# [Work item]
Look for the string "safety" in the material below. Copy every line where you find it.

# [Records for the exercise]
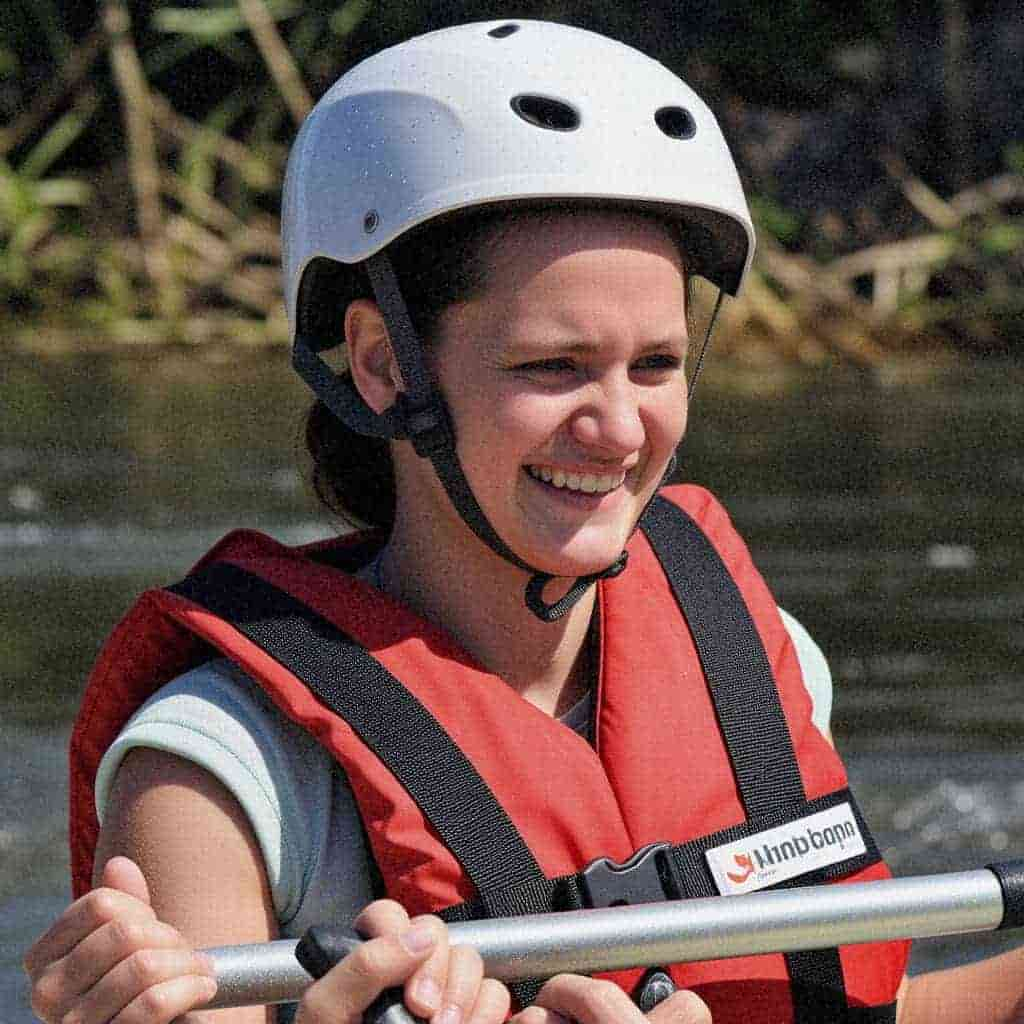
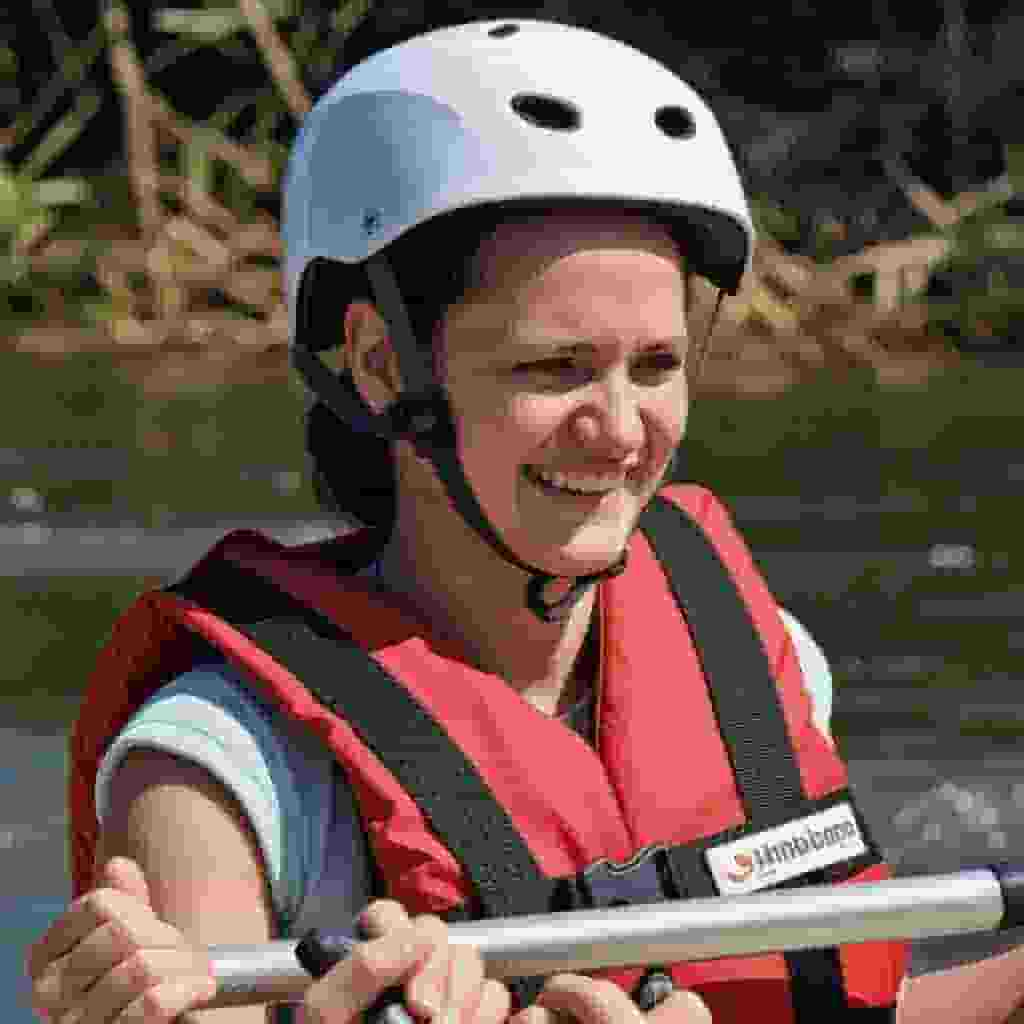
wdd130 week 06 Rafting Site Final Submittal

diff --git a/wwr/index.html b/wwr/index.html
@@ -73,7 +73,7 @@
       <div class="grid-2x1">
         <!-- BOX 1 -->
         <aside class="box2">
-          <img src="images/guide-graphic.png"
+          <img src="images/guide-led.jpg"
             alt="Graphic of waves in background, helmets, safety vests and first-aid symbol.">
           <p>Our guides love what they do and have collectively over 100 seasons of rafting
             experience. They know the river and the banks. They know how to best keep rafters out of
@@ -82,7 +82,7 @@
         </aside>
         <!-- BOX 2-->
         <aside class="box2">
-          <img src="images/safety-graphic.png"
+          <img src="images/safety-gear.jpg"
             alt="Graphic of waves in background, helmets, safety vests and first-aid symbol.">
           <p>Not only do we guide you to and through a tour that matches your skills and abilities,
             we also ensure you have safety instructions, gear, and rafting guides certified in first

diff --git a/wwr/styles/rafting.css b/wwr/styles/rafting.css
@@ -340,8 +340,8 @@ footer nav {
 }
 
 .contact-header {
- top: 50%;
- transform: translateY(-50%);
+  top: 50%;
+  transform: translateY(-50%);
 }
 
 .inset {
@@ -431,6 +431,11 @@ img {
 
 .box2 p {
   text-align: left;
+}
+
+.box2 img {
+  height: 300px;
+  width: auto;
 }
 
 /* #3 REQUIREMENT FOR TRIPS PAGE */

# [The answer]
             alt="Graphic of waves in background, helmets, safety vests and first-aid symbol.">
-          <img src="images/safety-graphic.png"
+          <img src="images/safety-gear.jpg"
             alt="Graphic of waves in background, helmets, safety vests and first-aid symbol.">
             we also ensure you have safety instructions, gear, and rafting guides certified in first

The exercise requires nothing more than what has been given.